- The problem
Note how many lines in the entries contain the string "function", then give that number and nothing else.

- Extracted data
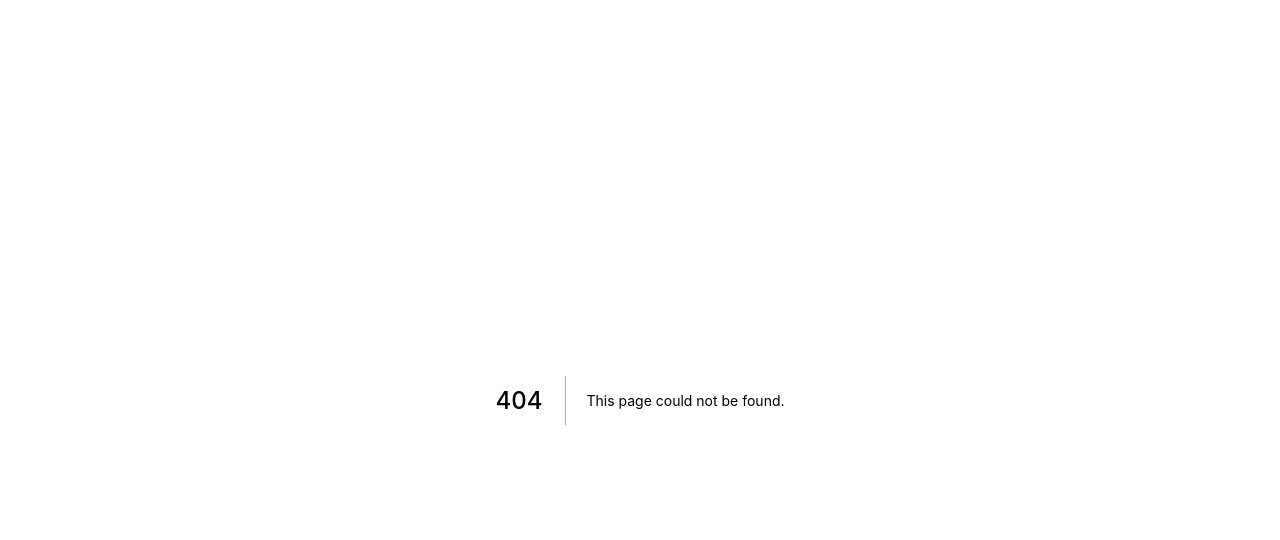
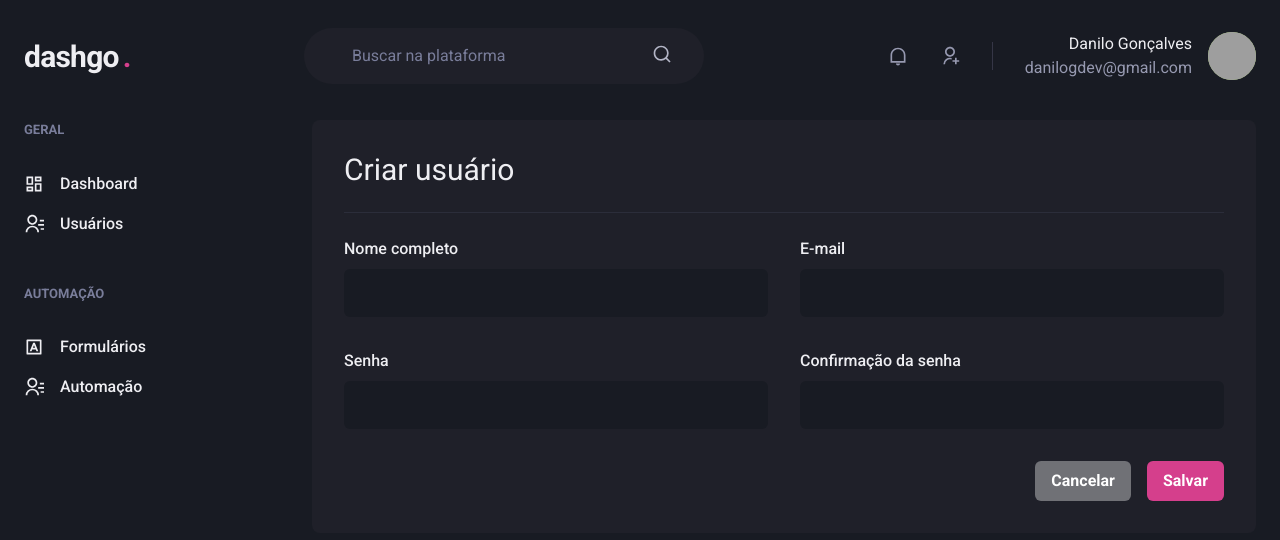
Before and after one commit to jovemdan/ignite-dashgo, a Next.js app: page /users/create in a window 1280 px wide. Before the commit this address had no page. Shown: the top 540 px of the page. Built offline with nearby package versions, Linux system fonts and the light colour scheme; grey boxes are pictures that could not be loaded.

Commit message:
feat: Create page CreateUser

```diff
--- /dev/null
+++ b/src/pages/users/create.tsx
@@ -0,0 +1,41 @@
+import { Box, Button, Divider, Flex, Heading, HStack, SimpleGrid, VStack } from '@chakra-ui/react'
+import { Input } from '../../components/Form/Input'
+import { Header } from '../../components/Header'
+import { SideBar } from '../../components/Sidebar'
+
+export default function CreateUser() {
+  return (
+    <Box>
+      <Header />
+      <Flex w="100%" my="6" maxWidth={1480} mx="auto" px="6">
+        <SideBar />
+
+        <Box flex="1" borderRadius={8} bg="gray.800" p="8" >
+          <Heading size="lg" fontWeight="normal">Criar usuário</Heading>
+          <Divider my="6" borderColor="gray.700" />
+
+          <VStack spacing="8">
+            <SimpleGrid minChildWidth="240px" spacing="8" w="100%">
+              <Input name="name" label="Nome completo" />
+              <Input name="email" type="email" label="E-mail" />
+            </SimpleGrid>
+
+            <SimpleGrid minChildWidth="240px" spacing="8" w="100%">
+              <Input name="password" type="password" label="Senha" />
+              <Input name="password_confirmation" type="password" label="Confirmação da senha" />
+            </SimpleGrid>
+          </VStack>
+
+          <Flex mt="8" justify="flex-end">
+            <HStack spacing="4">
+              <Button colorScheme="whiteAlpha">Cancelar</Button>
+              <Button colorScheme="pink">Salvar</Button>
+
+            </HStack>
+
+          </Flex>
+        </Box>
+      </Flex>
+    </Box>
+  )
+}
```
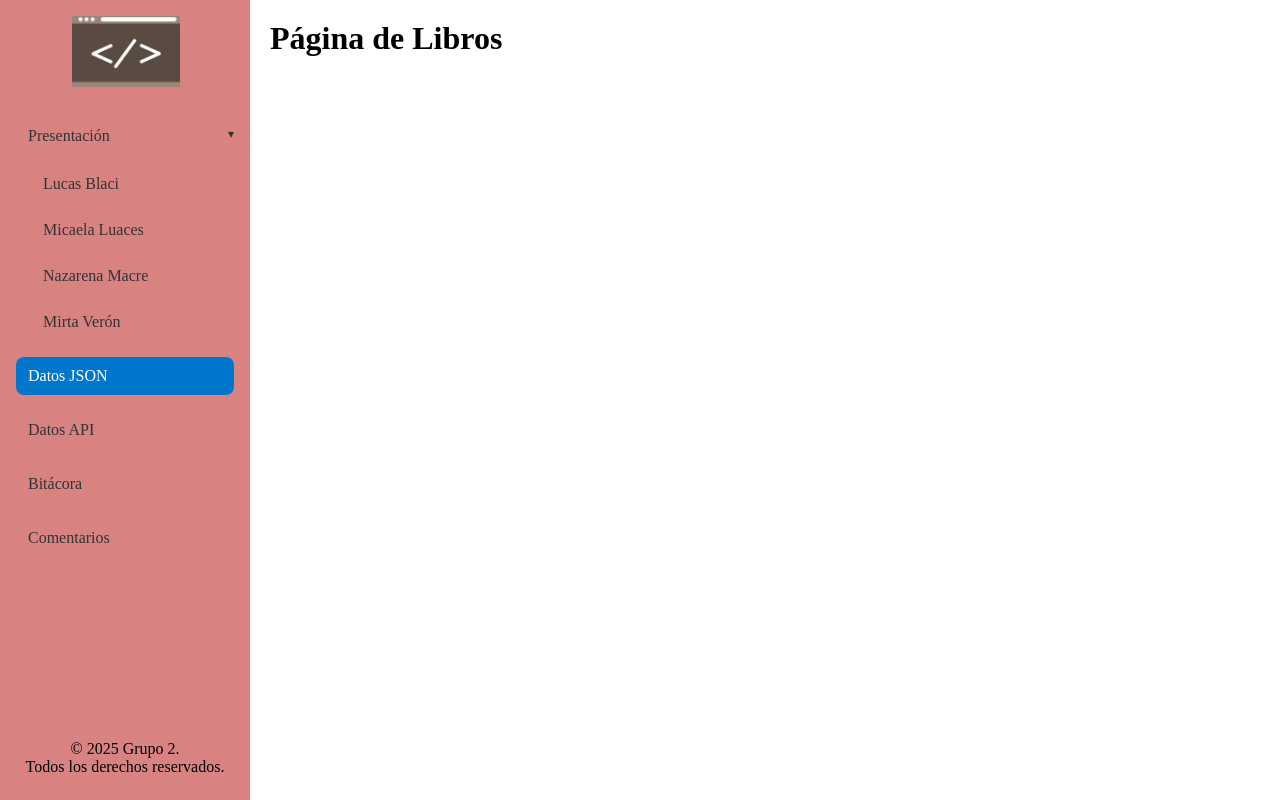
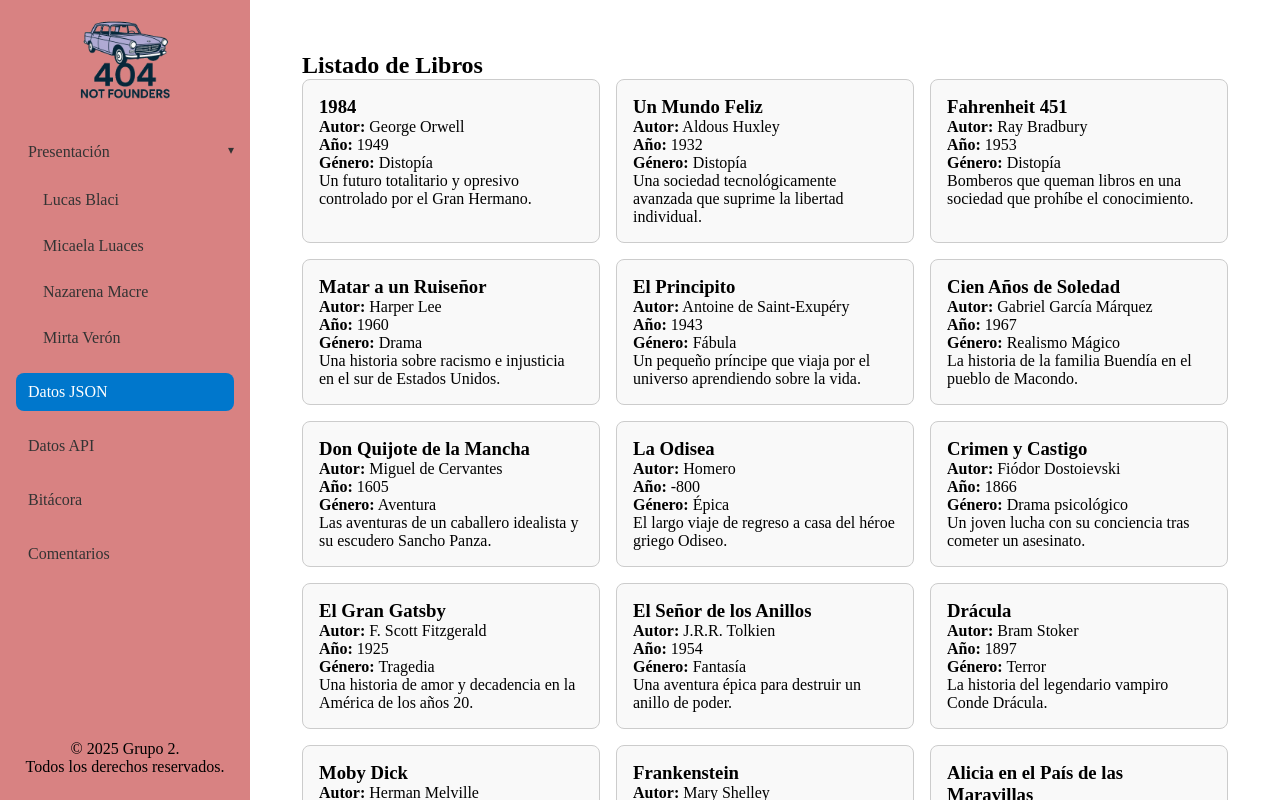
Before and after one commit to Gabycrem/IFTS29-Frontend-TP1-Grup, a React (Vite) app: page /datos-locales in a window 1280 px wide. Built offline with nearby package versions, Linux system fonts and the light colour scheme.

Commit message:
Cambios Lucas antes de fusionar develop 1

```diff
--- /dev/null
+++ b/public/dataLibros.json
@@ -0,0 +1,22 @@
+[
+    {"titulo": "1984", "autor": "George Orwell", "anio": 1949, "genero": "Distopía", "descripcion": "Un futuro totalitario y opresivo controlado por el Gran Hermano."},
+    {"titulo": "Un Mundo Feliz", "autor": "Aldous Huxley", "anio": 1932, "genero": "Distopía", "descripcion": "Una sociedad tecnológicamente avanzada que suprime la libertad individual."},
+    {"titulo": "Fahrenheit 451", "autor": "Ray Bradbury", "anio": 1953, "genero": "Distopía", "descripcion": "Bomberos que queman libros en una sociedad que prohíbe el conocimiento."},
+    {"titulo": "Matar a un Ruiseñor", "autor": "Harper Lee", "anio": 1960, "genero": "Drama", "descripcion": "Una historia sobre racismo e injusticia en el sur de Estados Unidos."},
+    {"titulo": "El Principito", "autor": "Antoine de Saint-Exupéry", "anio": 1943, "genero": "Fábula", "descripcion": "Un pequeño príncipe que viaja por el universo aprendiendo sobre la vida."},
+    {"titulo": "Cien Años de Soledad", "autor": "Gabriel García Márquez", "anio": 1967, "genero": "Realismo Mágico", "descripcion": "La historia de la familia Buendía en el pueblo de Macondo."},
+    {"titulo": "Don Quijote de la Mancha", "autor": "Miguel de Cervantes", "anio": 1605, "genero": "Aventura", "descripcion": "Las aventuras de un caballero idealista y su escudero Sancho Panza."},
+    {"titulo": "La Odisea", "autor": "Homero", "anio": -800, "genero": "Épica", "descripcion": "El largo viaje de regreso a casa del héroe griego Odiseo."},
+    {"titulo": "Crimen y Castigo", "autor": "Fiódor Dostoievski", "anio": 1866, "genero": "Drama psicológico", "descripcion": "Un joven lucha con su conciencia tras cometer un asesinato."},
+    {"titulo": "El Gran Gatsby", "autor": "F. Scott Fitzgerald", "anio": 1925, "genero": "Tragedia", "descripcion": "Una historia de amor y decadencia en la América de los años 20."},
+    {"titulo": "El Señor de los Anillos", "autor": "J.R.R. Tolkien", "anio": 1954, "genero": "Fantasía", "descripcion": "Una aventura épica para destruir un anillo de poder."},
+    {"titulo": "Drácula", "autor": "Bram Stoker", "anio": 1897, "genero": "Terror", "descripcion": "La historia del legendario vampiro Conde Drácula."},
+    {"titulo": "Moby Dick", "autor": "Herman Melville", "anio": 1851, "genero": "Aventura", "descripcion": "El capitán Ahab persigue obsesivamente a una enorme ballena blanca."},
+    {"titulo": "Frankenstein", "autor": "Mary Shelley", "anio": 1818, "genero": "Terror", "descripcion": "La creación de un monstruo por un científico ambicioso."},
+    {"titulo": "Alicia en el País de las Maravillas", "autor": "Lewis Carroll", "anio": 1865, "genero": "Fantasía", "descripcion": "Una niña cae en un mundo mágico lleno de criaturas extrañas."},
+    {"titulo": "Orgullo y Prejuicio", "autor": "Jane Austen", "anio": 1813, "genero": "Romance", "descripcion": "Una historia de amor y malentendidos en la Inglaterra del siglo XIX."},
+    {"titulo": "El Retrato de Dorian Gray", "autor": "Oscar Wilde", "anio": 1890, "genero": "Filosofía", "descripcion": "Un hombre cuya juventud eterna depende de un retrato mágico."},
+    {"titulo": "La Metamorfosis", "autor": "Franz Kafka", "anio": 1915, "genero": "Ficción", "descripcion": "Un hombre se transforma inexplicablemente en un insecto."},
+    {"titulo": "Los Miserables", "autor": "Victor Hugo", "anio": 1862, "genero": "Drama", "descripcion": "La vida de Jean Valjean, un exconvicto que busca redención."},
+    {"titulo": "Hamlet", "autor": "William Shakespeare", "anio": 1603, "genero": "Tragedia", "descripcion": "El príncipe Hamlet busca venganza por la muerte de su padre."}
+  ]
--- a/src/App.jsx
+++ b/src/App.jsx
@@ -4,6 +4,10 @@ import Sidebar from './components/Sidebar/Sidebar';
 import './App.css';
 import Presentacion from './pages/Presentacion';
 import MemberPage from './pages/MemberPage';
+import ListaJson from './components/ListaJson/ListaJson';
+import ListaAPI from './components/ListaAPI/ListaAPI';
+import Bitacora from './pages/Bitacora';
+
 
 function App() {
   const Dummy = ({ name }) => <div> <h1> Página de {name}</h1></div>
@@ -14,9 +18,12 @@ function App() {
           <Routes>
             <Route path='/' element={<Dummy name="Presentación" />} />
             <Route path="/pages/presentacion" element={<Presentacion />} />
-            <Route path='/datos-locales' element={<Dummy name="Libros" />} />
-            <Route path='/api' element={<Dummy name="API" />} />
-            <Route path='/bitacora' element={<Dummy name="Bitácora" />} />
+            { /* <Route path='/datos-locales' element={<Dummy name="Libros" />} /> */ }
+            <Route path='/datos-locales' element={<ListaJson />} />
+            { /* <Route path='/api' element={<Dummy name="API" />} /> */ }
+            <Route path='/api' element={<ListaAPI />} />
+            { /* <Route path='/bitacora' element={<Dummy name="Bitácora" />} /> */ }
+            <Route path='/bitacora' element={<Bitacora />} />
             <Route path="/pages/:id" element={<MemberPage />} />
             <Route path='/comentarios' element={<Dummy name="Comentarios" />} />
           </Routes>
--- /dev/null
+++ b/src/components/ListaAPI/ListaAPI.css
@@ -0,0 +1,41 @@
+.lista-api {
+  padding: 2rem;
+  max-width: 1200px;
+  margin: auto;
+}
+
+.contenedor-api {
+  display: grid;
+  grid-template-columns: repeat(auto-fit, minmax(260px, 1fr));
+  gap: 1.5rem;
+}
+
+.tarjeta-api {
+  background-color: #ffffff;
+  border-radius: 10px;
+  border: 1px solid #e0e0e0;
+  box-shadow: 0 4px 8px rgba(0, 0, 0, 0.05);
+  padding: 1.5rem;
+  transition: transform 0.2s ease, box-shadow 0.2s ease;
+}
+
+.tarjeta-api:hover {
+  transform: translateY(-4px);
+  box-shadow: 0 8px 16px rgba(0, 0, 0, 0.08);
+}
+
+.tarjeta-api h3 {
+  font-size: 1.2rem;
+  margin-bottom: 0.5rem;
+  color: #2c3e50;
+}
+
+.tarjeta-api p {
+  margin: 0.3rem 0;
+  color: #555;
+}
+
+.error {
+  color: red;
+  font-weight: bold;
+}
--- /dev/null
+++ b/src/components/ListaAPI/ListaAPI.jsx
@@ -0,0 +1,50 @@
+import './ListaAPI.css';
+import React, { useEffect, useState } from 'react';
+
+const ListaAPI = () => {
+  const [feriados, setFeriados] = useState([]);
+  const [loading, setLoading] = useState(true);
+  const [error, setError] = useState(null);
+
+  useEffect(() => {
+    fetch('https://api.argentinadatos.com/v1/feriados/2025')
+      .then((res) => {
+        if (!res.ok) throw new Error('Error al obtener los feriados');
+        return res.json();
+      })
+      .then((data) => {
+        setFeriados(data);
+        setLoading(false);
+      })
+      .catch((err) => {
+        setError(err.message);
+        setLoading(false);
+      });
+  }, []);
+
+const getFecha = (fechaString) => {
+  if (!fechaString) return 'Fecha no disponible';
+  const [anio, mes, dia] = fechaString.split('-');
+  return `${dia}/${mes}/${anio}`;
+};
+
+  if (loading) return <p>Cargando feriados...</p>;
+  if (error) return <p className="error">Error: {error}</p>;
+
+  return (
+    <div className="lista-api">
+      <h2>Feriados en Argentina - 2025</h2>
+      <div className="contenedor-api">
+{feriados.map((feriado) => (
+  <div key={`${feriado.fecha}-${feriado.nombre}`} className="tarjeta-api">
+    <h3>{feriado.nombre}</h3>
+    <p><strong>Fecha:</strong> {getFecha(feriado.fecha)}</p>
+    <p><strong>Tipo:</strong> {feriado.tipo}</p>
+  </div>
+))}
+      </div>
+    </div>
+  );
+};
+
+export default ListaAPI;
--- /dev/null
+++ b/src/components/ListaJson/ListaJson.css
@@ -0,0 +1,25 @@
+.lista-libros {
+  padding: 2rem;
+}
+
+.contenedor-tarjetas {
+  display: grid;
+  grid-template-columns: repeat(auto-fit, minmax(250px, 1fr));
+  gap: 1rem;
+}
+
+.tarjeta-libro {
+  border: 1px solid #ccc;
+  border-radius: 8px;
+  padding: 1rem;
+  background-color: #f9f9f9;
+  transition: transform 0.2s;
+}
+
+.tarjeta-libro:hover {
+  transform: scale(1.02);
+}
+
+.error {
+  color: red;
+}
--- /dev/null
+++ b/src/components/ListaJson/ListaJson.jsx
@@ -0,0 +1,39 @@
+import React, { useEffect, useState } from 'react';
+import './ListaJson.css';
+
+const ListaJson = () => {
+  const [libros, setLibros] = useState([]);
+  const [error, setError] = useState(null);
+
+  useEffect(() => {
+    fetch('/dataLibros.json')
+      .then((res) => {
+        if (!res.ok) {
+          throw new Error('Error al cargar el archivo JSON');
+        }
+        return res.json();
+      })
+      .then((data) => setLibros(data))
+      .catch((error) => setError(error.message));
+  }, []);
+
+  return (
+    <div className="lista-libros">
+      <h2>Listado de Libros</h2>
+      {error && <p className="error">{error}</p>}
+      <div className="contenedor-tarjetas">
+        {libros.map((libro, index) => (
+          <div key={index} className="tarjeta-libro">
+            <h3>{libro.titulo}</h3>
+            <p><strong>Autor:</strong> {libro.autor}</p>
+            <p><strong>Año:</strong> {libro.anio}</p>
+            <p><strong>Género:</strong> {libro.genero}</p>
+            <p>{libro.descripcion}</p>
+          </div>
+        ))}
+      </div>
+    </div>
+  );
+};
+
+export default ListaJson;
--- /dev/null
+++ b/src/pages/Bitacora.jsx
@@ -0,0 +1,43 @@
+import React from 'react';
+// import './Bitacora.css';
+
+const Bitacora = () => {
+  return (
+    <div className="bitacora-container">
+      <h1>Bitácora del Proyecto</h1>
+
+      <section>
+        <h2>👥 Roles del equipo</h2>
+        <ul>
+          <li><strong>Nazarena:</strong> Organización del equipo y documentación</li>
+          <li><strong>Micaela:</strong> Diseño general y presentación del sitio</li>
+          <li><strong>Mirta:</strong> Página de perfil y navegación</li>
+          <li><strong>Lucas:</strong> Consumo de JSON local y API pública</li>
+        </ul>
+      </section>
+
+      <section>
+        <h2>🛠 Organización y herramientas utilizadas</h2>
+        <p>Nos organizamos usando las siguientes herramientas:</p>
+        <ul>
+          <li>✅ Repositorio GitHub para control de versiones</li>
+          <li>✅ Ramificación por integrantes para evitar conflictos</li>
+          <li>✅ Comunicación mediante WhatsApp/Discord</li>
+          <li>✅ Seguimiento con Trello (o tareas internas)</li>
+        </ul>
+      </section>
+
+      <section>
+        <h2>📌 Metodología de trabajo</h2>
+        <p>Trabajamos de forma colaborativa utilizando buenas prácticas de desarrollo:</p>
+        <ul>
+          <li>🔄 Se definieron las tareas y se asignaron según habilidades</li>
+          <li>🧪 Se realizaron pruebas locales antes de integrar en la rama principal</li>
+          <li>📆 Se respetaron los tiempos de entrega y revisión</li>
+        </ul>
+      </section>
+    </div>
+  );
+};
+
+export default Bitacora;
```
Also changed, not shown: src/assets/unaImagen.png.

- Output
3